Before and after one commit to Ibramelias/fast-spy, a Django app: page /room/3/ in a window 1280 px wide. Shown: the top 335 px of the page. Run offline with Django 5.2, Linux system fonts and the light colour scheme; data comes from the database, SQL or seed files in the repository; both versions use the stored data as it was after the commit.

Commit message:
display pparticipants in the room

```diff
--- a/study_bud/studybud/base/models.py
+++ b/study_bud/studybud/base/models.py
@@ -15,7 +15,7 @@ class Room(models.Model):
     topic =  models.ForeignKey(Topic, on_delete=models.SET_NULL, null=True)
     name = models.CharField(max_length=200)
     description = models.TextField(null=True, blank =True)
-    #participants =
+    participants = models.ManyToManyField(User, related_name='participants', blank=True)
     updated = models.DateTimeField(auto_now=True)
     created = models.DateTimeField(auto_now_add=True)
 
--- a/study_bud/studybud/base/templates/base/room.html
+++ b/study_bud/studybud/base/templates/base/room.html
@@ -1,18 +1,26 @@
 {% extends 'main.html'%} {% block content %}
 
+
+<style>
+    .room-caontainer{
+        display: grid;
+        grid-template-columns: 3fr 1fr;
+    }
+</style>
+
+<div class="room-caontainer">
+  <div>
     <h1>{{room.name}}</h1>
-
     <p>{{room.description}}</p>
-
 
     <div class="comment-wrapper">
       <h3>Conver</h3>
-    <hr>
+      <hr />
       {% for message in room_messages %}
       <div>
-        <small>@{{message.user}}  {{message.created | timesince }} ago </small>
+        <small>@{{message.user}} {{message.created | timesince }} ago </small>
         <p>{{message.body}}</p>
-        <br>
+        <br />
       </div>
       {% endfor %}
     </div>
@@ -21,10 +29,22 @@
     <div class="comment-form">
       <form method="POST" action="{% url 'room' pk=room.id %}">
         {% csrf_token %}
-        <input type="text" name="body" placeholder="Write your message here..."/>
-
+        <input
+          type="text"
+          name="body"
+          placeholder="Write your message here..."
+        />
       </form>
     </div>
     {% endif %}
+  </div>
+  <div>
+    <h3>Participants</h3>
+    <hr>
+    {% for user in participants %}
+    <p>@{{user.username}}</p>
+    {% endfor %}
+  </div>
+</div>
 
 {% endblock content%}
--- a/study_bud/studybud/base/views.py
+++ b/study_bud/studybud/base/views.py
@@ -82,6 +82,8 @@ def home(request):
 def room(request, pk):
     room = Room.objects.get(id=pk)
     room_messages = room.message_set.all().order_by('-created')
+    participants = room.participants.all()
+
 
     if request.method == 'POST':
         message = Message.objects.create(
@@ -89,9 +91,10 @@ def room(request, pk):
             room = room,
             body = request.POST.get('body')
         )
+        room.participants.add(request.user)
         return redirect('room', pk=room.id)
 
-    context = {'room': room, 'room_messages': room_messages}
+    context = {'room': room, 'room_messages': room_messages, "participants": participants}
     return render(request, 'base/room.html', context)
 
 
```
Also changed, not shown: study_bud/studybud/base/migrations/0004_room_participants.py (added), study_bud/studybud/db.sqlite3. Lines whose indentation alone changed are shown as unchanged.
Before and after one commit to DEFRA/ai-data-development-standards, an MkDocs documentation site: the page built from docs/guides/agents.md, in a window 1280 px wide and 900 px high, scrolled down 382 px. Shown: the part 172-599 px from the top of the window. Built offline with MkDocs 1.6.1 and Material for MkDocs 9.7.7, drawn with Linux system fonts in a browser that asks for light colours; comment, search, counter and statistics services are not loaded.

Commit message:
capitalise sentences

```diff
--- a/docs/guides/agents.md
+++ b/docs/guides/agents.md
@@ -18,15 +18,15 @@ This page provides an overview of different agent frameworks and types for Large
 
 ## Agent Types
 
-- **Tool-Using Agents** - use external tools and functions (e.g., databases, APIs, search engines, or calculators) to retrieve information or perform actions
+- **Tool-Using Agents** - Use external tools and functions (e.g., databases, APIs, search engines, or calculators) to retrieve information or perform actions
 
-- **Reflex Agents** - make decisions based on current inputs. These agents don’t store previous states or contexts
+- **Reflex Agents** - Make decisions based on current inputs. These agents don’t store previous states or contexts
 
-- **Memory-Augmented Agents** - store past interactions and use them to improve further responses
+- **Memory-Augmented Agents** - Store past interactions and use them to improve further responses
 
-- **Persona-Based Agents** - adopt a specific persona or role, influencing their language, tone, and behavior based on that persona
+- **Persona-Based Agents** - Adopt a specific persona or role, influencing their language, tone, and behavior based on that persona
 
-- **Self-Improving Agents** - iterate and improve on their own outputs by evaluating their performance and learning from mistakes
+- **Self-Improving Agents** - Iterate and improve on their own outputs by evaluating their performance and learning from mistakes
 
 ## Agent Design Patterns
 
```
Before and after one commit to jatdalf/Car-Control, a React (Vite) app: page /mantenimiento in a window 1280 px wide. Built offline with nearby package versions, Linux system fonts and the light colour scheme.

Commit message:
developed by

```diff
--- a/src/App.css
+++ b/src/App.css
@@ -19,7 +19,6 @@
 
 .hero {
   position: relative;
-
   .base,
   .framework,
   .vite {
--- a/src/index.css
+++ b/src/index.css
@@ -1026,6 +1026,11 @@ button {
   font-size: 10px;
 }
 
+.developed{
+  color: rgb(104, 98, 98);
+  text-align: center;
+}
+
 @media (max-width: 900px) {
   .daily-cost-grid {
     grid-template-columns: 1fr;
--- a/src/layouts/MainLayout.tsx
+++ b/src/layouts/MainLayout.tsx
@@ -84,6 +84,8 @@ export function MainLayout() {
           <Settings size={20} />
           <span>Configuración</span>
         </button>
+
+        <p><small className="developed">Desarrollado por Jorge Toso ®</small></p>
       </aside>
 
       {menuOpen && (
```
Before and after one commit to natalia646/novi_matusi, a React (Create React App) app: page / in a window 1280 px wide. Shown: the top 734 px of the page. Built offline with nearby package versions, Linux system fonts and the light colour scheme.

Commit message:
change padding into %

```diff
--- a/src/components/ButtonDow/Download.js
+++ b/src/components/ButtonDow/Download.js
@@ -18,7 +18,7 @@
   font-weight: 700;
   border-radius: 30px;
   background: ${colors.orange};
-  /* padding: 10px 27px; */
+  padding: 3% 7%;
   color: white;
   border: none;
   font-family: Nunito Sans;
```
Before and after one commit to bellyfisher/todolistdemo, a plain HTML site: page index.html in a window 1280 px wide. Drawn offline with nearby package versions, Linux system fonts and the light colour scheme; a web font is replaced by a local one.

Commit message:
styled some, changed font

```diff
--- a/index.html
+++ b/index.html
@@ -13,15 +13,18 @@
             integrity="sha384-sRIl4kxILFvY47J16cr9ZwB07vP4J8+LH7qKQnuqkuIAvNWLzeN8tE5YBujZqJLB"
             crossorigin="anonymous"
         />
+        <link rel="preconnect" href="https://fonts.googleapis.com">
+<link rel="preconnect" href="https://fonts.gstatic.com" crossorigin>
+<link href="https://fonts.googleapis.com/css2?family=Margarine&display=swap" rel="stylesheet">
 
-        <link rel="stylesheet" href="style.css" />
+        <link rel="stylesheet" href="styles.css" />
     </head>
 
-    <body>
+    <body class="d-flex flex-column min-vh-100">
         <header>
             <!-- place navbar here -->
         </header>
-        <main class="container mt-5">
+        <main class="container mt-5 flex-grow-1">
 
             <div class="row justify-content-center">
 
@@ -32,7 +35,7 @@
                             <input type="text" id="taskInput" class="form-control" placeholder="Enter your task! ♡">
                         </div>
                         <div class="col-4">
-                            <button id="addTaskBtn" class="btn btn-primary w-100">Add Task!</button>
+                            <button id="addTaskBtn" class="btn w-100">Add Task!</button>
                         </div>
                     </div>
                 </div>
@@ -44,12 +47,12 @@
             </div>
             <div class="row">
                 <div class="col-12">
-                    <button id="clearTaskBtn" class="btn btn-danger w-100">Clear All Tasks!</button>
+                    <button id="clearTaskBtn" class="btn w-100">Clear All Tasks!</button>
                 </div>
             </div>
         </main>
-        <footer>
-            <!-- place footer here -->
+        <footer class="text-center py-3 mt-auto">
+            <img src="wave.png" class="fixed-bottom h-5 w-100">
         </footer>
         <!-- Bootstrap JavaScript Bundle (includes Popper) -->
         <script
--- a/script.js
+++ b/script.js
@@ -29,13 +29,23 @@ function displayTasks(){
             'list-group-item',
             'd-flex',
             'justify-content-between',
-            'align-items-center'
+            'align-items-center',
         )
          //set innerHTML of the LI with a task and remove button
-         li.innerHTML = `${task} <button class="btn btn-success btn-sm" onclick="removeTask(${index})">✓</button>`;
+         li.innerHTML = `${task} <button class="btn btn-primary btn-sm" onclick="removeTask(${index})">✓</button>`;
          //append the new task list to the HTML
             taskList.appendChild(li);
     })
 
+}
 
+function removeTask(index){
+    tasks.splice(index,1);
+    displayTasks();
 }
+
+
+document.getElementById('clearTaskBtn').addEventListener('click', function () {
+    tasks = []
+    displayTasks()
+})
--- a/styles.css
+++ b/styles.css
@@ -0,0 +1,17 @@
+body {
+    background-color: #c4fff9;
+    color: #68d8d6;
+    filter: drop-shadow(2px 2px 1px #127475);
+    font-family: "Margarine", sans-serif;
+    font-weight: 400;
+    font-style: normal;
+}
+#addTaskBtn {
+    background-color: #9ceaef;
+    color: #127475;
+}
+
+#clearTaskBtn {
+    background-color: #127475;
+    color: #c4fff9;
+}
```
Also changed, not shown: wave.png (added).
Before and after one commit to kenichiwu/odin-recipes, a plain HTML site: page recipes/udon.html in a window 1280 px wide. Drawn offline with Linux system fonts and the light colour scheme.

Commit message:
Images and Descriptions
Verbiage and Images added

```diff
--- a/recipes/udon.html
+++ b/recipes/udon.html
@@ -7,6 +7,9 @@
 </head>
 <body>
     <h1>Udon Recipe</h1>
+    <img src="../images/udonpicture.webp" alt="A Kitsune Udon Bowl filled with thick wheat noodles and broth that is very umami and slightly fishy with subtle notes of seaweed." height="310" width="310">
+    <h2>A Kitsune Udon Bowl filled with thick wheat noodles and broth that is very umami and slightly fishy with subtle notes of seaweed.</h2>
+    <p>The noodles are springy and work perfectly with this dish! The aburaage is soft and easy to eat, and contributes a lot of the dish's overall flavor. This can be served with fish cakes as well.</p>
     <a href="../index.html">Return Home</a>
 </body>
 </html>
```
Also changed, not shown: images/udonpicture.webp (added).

□ □ □

A single number is required: how many lines in these records contain "retrieve".

Response area:
2